### TASK INSTRUCTIONS
Count the lines below holding "payroll" and answer with that number only.

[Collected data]
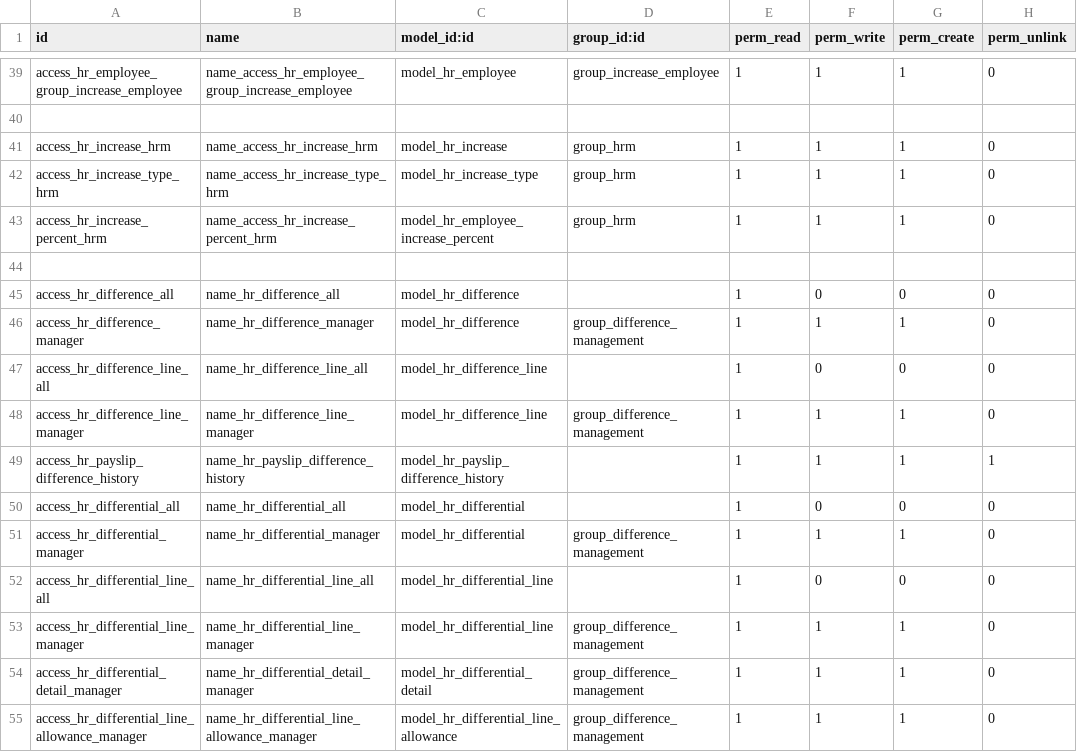
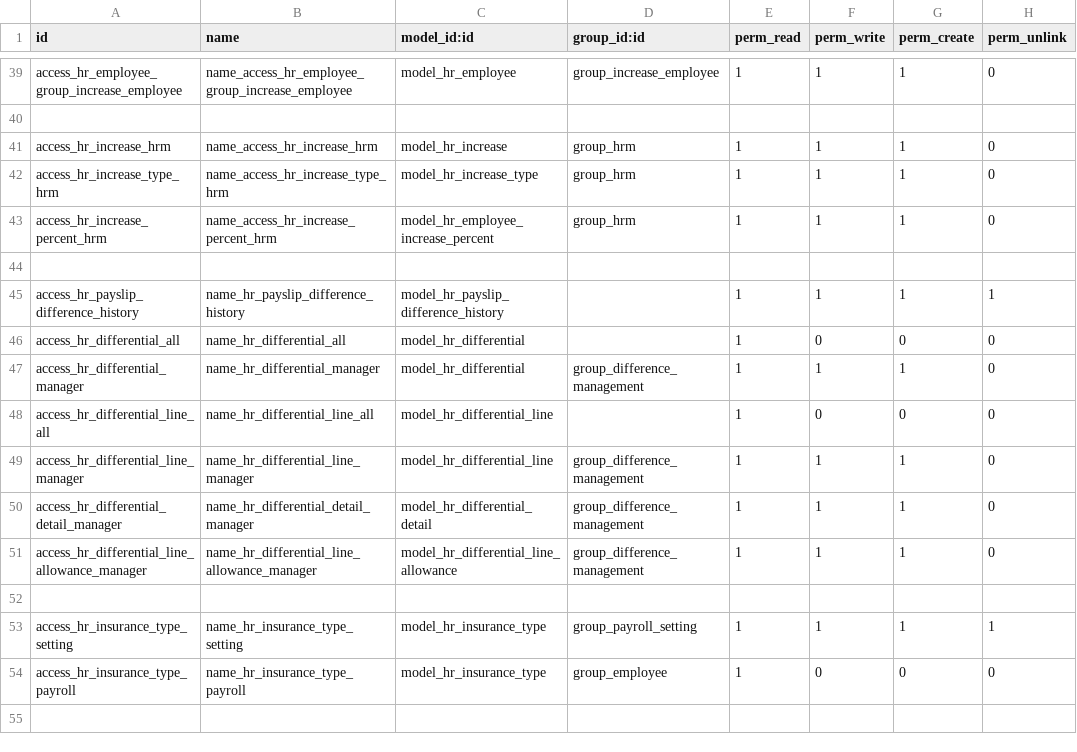
Before and after one commit to rouag/orvea, a CSV file: smart_hr/payroll/security/ir.model.access.csv, drawn as a sheet; only a part is shown, gaps mark what is left out; the shorter side is filled out with more unchanged rows; the diff names each change by its address in the sheet, - before the commit and + after, or states it on an @@ line.

```diff
--- a/smart_hr/payroll/security/ir.model.access.csv
+++ b/smart_hr/payroll/security/ir.model.access.csv
-row 45: access_hr_difference_all | name_hr_difference_all | model_hr_difference |  | 1 | 0 | 0 | 0
-row 46: access_hr_difference_manager | name_hr_difference_manager | model_hr_difference | group_difference_management | 1 | 1 | 1 | 0
-row 47: access_hr_difference_line_all | name_hr_difference_line_all | model_hr_difference_line |  | 1 | 0 | 0 | 0
-row 48: access_hr_difference_line_manager | name_hr_difference_line_manager | model_hr_difference_line | group_difference_management | 1 | 1 | 1 | 0
```
Also changed, not shown: smart_hr/security/ir.model.access.csv, 10 other files.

### WRITTEN RESPONSE
3